Over on the Daily Beast, curator Ellen Lupton, talks about how the Smithsonian’s Cooper-Hewitt Museum greened up their show Why Design Now? in the Triennial design exhibit.
The exhibit is an annual look at the goings on in the fields of architecture, products, fashion, graphics, and more. In Why Design Now? the ever present beat of sustainability and environmental awareness is shown to have permeated all if these disciplines.
If you’ve ever been to an art exhibit at a museum or gallery, you see the work neatly displayed on clean, crisp walls with accompanying wall text. But did you know that each show requires freshly painted walls, possibly new built walls to accomodate the amount of art, new wall text done in vinyl lettering or printed posters, and catalogues of the work printed in book form and sold in the gift shop? A lot goes into each show as Lupton describes:
Museums often build temporary walls and custom-made display cases and then tear them apart when the show comes down. Large-scale printed graphics typically are mounted with adhesives on to petroleum-based materials such as Sintra (a high-density plastic) and GatorFoam (a lightweight foam board), which can’t be reused or recycled. When exhibitions travel, casework and graphics get shipped from venue to venue in heavy crates. All of this consumes energy and wastes materials.
To keep in line with what the Why Design Now? exhibit is all about, the museum wanted to improve their own processes. So how do you green up a museum exhibit? Lupton goes on to talk about how the museum used Flor carpet tiles instead of heavy platforms, zero-VOC paint and varnish, 100 percent post-industrial recycled wood, and a cardboard product made from 50 percent post-consumer waste for labels.

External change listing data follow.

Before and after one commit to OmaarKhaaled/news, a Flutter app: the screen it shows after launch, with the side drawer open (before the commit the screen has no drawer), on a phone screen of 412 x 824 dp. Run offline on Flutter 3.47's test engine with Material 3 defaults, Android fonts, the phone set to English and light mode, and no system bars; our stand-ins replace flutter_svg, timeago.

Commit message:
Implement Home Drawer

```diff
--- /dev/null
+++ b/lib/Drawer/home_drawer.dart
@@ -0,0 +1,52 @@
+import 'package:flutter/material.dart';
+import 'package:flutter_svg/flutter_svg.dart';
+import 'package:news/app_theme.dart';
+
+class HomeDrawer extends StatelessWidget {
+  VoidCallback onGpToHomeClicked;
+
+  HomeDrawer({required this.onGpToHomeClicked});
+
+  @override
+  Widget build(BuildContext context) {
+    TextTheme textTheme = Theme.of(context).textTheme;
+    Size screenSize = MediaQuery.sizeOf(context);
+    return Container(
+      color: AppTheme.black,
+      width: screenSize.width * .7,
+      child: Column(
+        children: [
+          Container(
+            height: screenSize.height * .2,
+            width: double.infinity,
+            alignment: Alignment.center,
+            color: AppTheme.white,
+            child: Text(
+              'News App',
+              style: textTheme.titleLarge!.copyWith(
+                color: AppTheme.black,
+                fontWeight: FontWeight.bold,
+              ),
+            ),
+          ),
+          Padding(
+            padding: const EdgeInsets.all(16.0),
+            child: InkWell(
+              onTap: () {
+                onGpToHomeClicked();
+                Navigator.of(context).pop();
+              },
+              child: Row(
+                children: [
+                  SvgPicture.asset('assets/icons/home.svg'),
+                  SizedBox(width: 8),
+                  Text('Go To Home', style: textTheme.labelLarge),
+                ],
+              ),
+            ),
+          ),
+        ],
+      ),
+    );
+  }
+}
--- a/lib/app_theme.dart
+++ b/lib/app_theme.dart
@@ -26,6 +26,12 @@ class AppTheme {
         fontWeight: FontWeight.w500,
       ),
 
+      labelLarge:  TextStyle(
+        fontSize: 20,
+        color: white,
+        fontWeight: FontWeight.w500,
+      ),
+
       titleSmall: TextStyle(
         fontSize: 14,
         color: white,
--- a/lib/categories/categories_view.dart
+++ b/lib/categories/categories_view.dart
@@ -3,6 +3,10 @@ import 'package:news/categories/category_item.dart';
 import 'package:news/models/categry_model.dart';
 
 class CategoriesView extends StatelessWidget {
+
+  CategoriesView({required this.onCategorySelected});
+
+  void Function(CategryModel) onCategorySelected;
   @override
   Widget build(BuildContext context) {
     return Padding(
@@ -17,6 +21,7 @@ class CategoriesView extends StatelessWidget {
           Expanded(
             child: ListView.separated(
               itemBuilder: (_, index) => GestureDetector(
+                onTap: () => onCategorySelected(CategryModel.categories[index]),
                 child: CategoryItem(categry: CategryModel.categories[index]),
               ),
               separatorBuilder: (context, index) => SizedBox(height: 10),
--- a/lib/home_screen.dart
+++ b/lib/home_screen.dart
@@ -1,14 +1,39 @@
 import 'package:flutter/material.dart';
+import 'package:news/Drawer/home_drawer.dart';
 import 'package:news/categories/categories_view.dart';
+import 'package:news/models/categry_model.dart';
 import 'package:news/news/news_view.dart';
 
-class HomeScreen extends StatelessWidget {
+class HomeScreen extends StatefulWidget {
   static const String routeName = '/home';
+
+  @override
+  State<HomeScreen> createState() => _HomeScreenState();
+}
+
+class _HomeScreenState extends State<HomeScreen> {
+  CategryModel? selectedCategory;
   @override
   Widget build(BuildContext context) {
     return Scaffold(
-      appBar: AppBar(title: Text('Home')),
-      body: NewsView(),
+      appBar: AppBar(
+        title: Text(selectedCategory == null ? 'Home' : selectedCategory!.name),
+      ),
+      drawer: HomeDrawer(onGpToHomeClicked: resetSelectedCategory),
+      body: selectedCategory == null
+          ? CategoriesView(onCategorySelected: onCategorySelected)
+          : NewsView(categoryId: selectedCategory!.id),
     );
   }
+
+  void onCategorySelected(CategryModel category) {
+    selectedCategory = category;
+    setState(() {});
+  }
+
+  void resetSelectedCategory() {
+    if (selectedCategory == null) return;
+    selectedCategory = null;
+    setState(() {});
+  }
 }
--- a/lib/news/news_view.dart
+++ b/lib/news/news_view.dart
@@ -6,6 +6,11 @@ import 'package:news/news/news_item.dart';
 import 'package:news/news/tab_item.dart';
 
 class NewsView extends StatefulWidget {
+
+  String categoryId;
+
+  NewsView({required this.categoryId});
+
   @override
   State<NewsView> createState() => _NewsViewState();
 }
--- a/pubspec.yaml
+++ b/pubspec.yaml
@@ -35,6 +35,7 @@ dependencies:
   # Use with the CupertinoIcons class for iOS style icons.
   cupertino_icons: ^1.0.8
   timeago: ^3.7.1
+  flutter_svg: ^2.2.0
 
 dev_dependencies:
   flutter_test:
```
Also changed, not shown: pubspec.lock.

They also printed large display images onto fabric, which is easier to roll up and lighter to ship. And finally the exhibition catalogue was printed using soy-based inks on FCS certified paper.
Lupton says in so many words, the effort was a success, “…we were truly pleased to see that this light touch isn’t just better for the environment; it allows for a better museum experience, too.”
What do you think? Are these light touches enough? Or could the museum go further in their greening efforts?
[Image credit: Matt Flynn/Smithsonian Institution]